Problem description: Each line of the listing below containing the word "FUEL" should be returned.

Information:
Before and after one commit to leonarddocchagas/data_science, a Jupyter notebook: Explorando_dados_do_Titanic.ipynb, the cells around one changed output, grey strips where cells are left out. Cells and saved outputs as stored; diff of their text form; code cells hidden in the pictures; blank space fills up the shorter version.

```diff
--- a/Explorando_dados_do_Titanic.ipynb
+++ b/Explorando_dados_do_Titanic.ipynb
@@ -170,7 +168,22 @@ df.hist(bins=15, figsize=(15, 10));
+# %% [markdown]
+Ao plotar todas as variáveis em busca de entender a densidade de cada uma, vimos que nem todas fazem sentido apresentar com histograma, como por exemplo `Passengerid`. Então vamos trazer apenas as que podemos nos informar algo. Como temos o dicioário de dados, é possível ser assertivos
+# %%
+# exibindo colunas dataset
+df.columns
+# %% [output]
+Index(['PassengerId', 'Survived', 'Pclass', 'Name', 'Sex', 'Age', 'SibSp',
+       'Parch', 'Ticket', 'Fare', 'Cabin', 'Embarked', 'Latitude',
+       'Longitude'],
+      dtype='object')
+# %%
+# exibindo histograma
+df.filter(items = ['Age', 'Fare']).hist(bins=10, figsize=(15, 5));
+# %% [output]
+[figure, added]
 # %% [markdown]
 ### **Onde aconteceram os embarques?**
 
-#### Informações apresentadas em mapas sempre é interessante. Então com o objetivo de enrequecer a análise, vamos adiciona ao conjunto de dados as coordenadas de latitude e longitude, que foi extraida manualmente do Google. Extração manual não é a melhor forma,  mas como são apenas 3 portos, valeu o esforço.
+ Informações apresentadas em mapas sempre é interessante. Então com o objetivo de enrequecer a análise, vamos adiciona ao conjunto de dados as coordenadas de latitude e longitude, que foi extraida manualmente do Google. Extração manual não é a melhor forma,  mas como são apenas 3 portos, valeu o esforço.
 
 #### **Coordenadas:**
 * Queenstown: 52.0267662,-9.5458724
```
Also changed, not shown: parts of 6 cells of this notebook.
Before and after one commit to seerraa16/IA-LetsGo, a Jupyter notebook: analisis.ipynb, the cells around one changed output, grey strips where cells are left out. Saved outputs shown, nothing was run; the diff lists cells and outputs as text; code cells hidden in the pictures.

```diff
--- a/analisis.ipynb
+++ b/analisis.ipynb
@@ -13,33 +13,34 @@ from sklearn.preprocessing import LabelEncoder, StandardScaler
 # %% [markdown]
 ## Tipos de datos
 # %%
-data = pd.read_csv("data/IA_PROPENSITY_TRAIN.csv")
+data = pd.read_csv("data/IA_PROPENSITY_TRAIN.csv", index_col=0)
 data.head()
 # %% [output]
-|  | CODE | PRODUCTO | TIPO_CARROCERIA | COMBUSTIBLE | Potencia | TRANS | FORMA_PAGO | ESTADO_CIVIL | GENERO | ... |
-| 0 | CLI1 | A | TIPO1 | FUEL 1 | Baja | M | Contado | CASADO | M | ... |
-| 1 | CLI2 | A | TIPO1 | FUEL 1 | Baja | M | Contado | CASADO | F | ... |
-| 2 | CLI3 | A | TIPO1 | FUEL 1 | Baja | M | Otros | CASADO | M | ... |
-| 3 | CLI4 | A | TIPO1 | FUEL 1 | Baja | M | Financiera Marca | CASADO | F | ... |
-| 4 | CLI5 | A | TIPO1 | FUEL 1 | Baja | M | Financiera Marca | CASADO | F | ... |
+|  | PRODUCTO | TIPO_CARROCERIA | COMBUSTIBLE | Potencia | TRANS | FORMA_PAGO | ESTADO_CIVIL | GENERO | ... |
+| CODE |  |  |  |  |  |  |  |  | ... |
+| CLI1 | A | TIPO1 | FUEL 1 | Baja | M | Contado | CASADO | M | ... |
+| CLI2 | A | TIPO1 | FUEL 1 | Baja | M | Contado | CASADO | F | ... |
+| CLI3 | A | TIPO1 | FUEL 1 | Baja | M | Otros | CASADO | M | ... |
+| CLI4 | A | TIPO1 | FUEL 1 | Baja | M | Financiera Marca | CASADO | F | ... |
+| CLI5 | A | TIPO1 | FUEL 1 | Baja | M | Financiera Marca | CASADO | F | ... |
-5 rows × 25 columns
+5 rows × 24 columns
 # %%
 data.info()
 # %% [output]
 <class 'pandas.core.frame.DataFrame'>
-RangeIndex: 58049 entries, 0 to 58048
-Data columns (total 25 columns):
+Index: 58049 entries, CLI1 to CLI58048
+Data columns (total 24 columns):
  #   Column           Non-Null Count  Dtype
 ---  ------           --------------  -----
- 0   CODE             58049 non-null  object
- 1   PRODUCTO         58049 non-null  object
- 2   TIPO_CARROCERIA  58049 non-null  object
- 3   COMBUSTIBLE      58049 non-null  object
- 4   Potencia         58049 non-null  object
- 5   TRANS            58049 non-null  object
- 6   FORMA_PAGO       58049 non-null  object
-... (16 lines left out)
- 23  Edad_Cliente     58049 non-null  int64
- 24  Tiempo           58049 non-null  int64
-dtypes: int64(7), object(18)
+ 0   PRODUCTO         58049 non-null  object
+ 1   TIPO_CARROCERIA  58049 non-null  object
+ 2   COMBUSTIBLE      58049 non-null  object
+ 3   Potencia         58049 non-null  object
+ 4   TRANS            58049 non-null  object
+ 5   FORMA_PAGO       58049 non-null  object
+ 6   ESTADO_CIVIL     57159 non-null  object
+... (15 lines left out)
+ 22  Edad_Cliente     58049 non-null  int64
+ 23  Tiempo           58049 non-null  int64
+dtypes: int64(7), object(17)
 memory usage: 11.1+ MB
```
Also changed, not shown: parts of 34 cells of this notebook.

Output of the exercise:
-| 0 | CLI1 | A | TIPO1 | FUEL 1 | Baja | M | Contado | CASADO | M | ... |
-| 1 | CLI2 | A | TIPO1 | FUEL 1 | Baja | M | Contado | CASADO | F | ... |
-| 2 | CLI3 | A | TIPO1 | FUEL 1 | Baja | M | Otros | CASADO | M | ... |
-| 3 | CLI4 | A | TIPO1 | FUEL 1 | Baja | M | Financiera Marca | CASADO | F | ... |
-| 4 | CLI5 | A | TIPO1 | FUEL 1 | Baja | M | Financiera Marca | CASADO | F | ... |
+| CLI1 | A | TIPO1 | FUEL 1 | Baja | M | Contado | CASADO | M | ... |
+| CLI2 | A | TIPO1 | FUEL 1 | Baja | M | Contado | CASADO | F | ... |
+| CLI3 | A | TIPO1 | FUEL 1 | Baja | M | Otros | CASADO | M | ... |
+| CLI4 | A | TIPO1 | FUEL 1 | Baja | M | Financiera Marca | CASADO | F | ... |
+| CLI5 | A | TIPO1 | FUEL 1 | Baja | M | Financiera Marca | CASADO | F | ... |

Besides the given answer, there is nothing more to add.